Use a landing net to hold a fish you just caught with your fishing rod. Usually these nets look similar to a basketball hoop net, except one end is closed. Landing nets have short handles and the netting is made from nylon or wool to ensure durability and strength. Their size limits their usefulness to merely holding your catch securely while removing the hook prior to either releasing the fish or transferring it to your storage bucket or chest.
Dip Nets for Fishermen Catching Fish without Rods or Crabbing
A dip net is a larger version of a landing net. It has a long handle, and the net opening is larger. Depending on the size of the fish you are trying to catch or the other kinds of marine life you are after, you might actually have a net made from such strong mesh--often aluminum or knotless nylon--that it is more a stiff basket than a soft nylon net. You use a dip net when seeking to catch fish that swim close to the water's surface, such as salmon, or when scooping crabs from shallow waters.
Cast Nets for Securing Bigger Catches
Throwing a cast net by hand is a bit of an art, but you can learn how to do it when watching pros in action. A cast net is little more than a circular nylon mesh with a reinforced edge to which weights are attached. Cast the net into the water so it expands to its full circumference. As it gradually sinks to the bottom of the body of water in which you are casting, the net traps marine life. Once the net has reached the bottom, haul it on board and separate the fish you want to keep from those you don't.
Tourist fishing boat operators often use cast nets close to shore to replenish their supply of bait fish before taking clients out to sea for deep sea fishing.
Trawls for Commercial Applications
Hooked to commercial boats known as trawlers, trawls act like a scoop that gently extends behind the boat towing it. As the net expands, it scoops up the fish. When full, the trawl is reeled back on board.
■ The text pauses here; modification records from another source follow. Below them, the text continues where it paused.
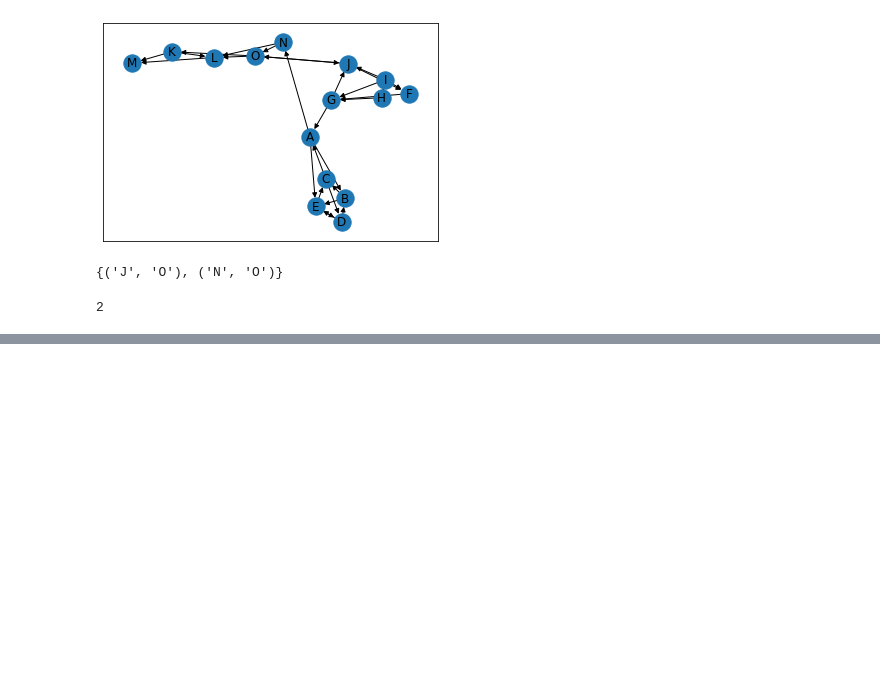
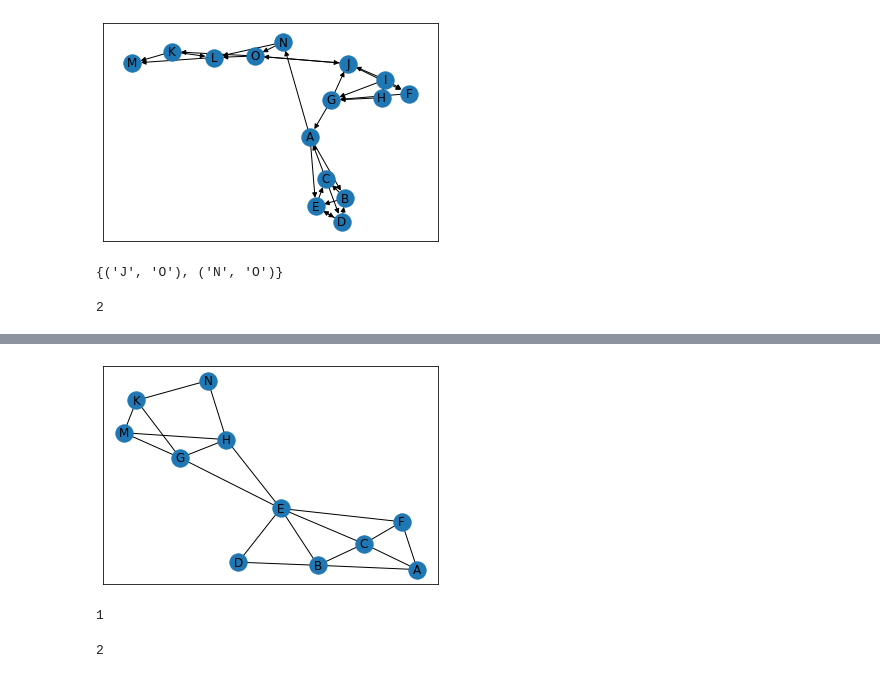
Before and after one commit to 139Vaibhav/Data_Analytics, a Jupyter notebook: Networks/Clustering.ipynb, the cells around one changed output, grey strips where cells are left out. Saved outputs shown, nothing was run; the diff lists cells and outputs as text; code cells hidden in the pictures; blank space fills up the shorter version.

```diff
--- a/Networks/Clustering.ipynb
+++ b/Networks/Clustering.ipynb
@@ -149,0 +198,32 @@ nx.edge_connectivity(G,'H','O')
+# %%
+G2 = nx.Graph()
+G2.add_edges_from([('A','F'),
+                  ('A','B'),
+                  ('A','C'),
+                  ('B','C'),
+                  ('B','E'),
+                  ('B','D'),
+                  ('C','F'),
+                  ('C','E'),
+                  ('F','E'),
+                  ('D','E'),
+                  ('E','G'),
+                  ('E','H'),
+                  ('G','H'),
+                  ('G','M'),
+                  ('G','K'),
+                  ('H','M'),
+                  ('H','N'),
+                  ('K','M'),
+                  ('K','N')])
+nx.draw_networkx(G2)
+# %% [output]
+[figure, added]
+# %%
+nx.node_connectivity(G2)
+# %% [output]
+1
+# %%
+nx.edge_connectivity(G2)
+# %% [output]
+2
```
Also changed, not shown: parts of 13 cells of this notebook.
Sometimes this form of commercial fishing is done by two boats, which attach a trawl in between them.
Professionals reduce the collection of undesired fish by confining this method to areas where the target species is dominant in the waters. Critics of this method assert that deep water trawling potentially destroys coral reefs.